*** Dataset

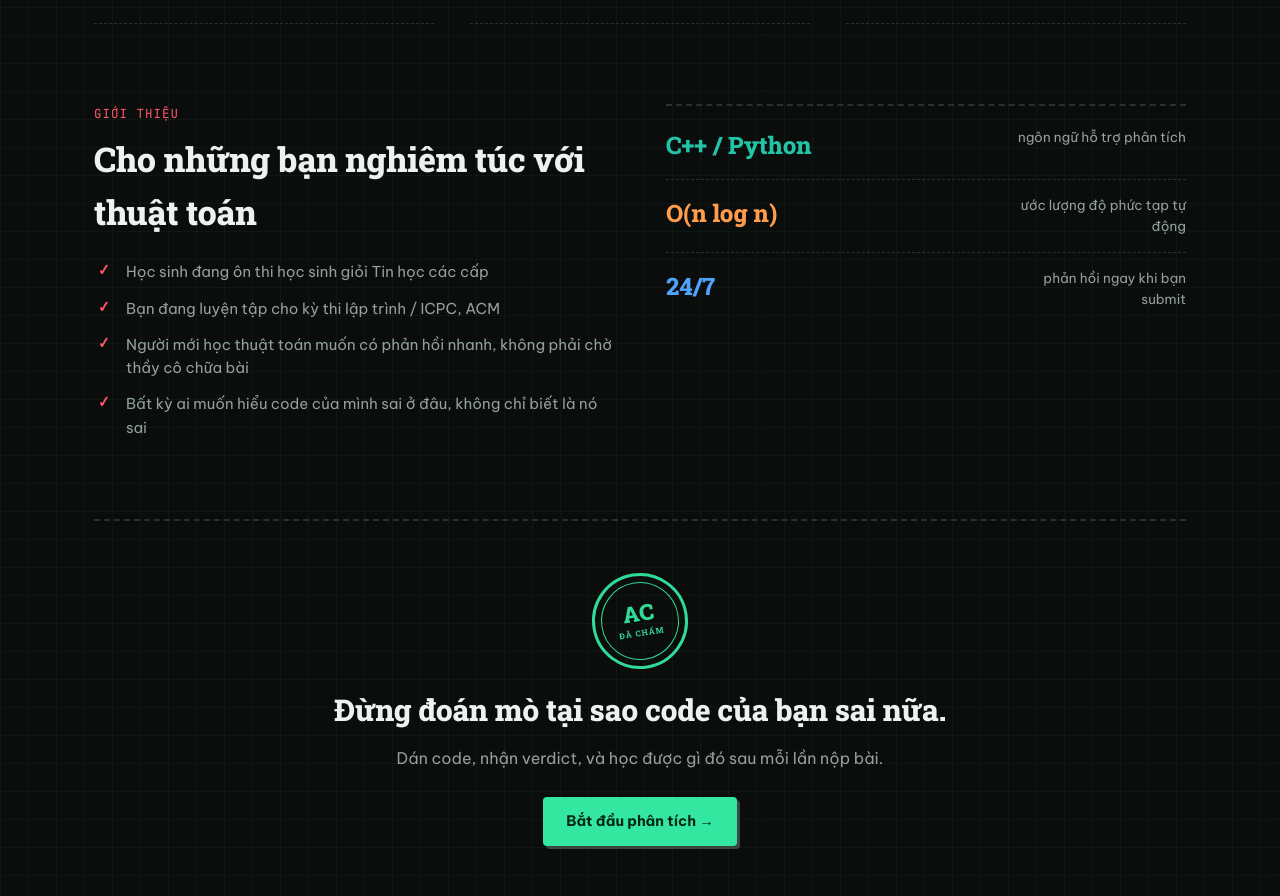
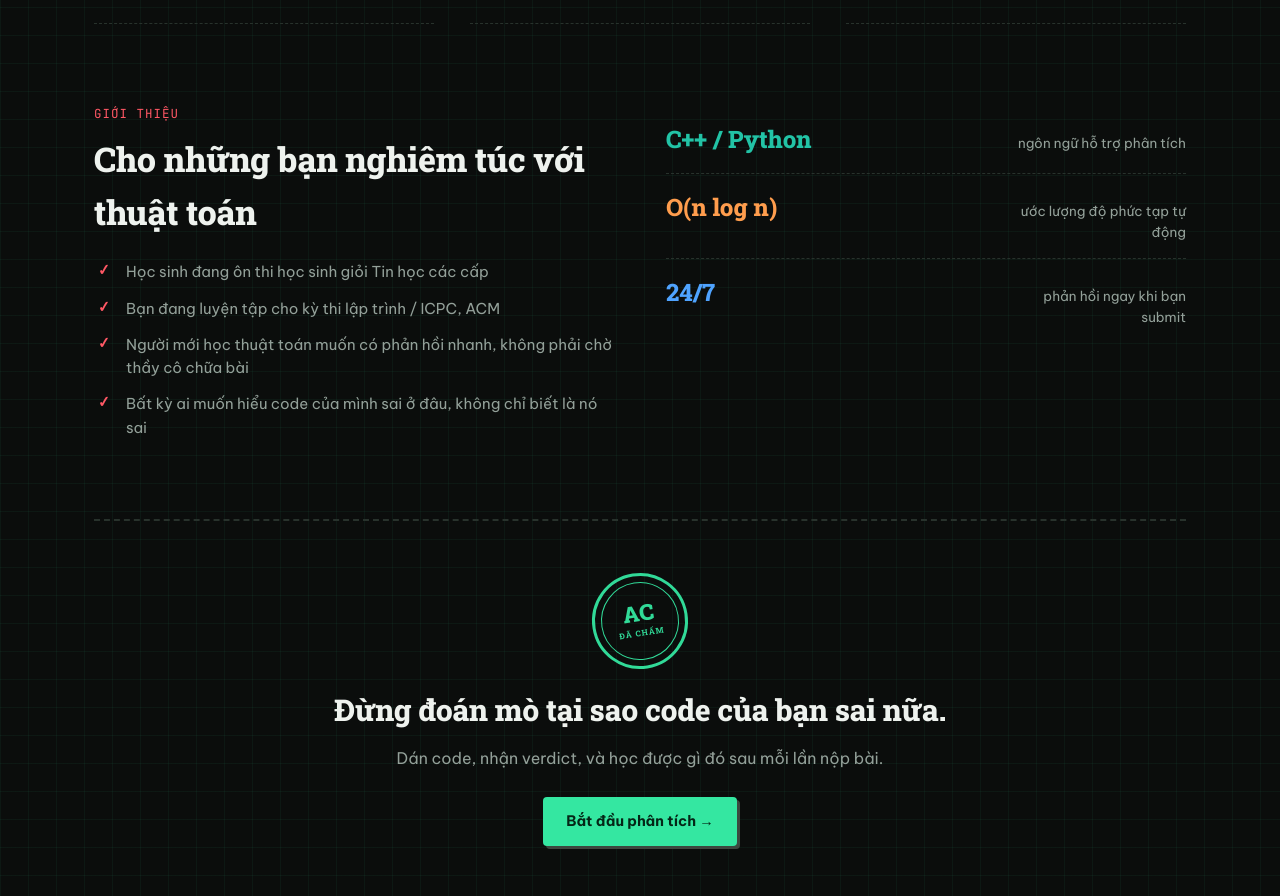
Before and after one commit to versachios/HVTCoder, a Next.js app: page / in a window 1280 px wide. Shown: the part 1277-2173 px from the top of the page. Built offline with nearby package versions, Linux system fonts and the light colour scheme.

Commit message:
Refine styles for stat cards and footer icons
Adjusted padding and alignment for stat cards and rows. Added footer icon styles.

```diff
--- a/src/app/globals.css
+++ b/src/app/globals.css
@@ -206,13 +206,17 @@ h2.h2{ font-size:clamp(25px,3.2vw,34px); }
 }
 
 /* ===== Audience / stats (flat rows, no boxed stat-card) ===== */
+/* Shared top rule lives on the section itself (not on .stat-card alone) so both
+   columns start flush below ONE line instead of two independently-placed rules
+   that never quite lined up with each other. */
+.section.aud-section{ border-top:2px dashed var(--rule); padding-top:44px; }
 .aud-grid{ display:grid; grid-template-columns:1fr 1fr; gap:52px; align-items:start; }
 @media (max-width:860px){ .aud-grid{ grid-template-columns:1fr; } }
 .aud-list{ list-style:none; margin:22px 0 0; padding:0; display:flex; flex-direction:column; gap:13px; }
 .aud-list li{ display:flex; gap:12px; align-items:flex-start; color:var(--ink-soft); font-size:15px; }
 .aud-list .mark{ flex:none; width:20px; height:20px; margin-top:1px; color:var(--stamp-red); display:flex; align-items:center; justify-content:center; font-family:'JetBrains Mono',monospace; font-size:15px; font-weight:800; transform:rotate(-6deg); }
-.stat-card{ border-top:2px dashed var(--rule); padding-top:6px; }
-.stat-row{ display:flex; justify-content:space-between; padding:15px 0; border-bottom:1.5px dashed var(--rule); }
+.stat-card{ padding-top:2px; }
+.stat-row{ display:flex; justify-content:space-between; align-items:baseline; padding:15px 0; border-bottom:1.5px dashed var(--rule); }
 .stat-row:last-child{ border-bottom:none; }
 .stat-row .num{ font-family:'Roboto Slab',serif; font-weight:800; font-size:24px; }
 .stat-row .lbl{ color:var(--ink-soft); font-size:13.5px; max-width:20ch; text-align:right; }
@@ -227,6 +231,9 @@ h2.h2{ font-size:clamp(25px,3.2vw,34px); }
 footer{ border-top:2px dashed var(--rule); padding:32px 0; }
 footer .row{ display:flex; justify-content:space-between; align-items:center; flex-wrap:wrap; gap:14px; }
 footer .tag{ color:var(--ink-dim); font-size:13px; font-family:'JetBrains Mono',monospace; }
+.footer-icons{ display:flex; align-items:center; gap:16px; }
+.footer-icon-link{ display:flex; color:var(--ink-dim); transition:color .15s ease; }
+.footer-icon-link:hover{ color:var(--ink); }
 
 /* ===== Review page (flat two-column split, no boxed panels) ===== */
 .review-wrap{ padding:56px 24px 96px; }
```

******

Prompt >> Set down every line of the entries above again, exactly as written, but not the pictures.

Worked solution >>
Before and after one commit to versachios/HVTCoder, a Next.js app: page / in a window 1280 px wide. Shown: the part 1277-2173 px from the top of the page. Built offline with nearby package versions, Linux system fonts and the light colour scheme.

Commit message:
Refine styles for stat cards and footer icons
Adjusted padding and alignment for stat cards and rows. Added footer icon styles.

```diff
--- a/src/app/globals.css
+++ b/src/app/globals.css
@@ -206,13 +206,17 @@ h2.h2{ font-size:clamp(25px,3.2vw,34px); }
 }
 
 /* ===== Audience / stats (flat rows, no boxed stat-card) ===== */
+/* Shared top rule lives on the section itself (not on .stat-card alone) so both
+   columns start flush below ONE line instead of two independently-placed rules
+   that never quite lined up with each other. */
+.section.aud-section{ border-top:2px dashed var(--rule); padding-top:44px; }
 .aud-grid{ display:grid; grid-template-columns:1fr 1fr; gap:52px; align-items:start; }
 @media (max-width:860px){ .aud-grid{ grid-template-columns:1fr; } }
 .aud-list{ list-style:none; margin:22px 0 0; padding:0; display:flex; flex-direction:column; gap:13px; }
 .aud-list li{ display:flex; gap:12px; align-items:flex-start; color:var(--ink-soft); font-size:15px; }
 .aud-list .mark{ flex:none; width:20px; height:20px; margin-top:1px; color:var(--stamp-red); display:flex; align-items:center; justify-content:center; font-family:'JetBrains Mono',monospace; font-size:15px; font-weight:800; transform:rotate(-6deg); }
-.stat-card{ border-top:2px dashed var(--rule); padding-top:6px; }
-.stat-row{ display:flex; justify-content:space-between; padding:15px 0; border-bottom:1.5px dashed var(--rule); }
+.stat-card{ padding-top:2px; }
+.stat-row{ display:flex; justify-content:space-between; align-items:baseline; padding:15px 0; border-bottom:1.5px dashed var(--rule); }
 .stat-row:last-child{ border-bottom:none; }
 .stat-row .num{ font-family:'Roboto Slab',serif; font-weight:800; font-size:24px; }
 .stat-row .lbl{ color:var(--ink-soft); font-size:13.5px; max-width:20ch; text-align:right; }
@@ -227,6 +231,9 @@ h2.h2{ font-size:clamp(25px,3.2vw,34px); }
 footer{ border-top:2px dashed var(--rule); padding:32px 0; }
 footer .row{ display:flex; justify-content:space-between; align-items:center; flex-wrap:wrap; gap:14px; }
 footer .tag{ color:var(--ink-dim); font-size:13px; font-family:'JetBrains Mono',monospace; }
+.footer-icons{ display:flex; align-items:center; gap:16px; }
+.footer-icon-link{ display:flex; color:var(--ink-dim); transition:color .15s ease; }
+.footer-icon-link:hover{ color:var(--ink); }
 
 /* ===== Review page (flat two-column split, no boxed panels) ===== */
 .review-wrap{ padding:56px 24px 96px; }
```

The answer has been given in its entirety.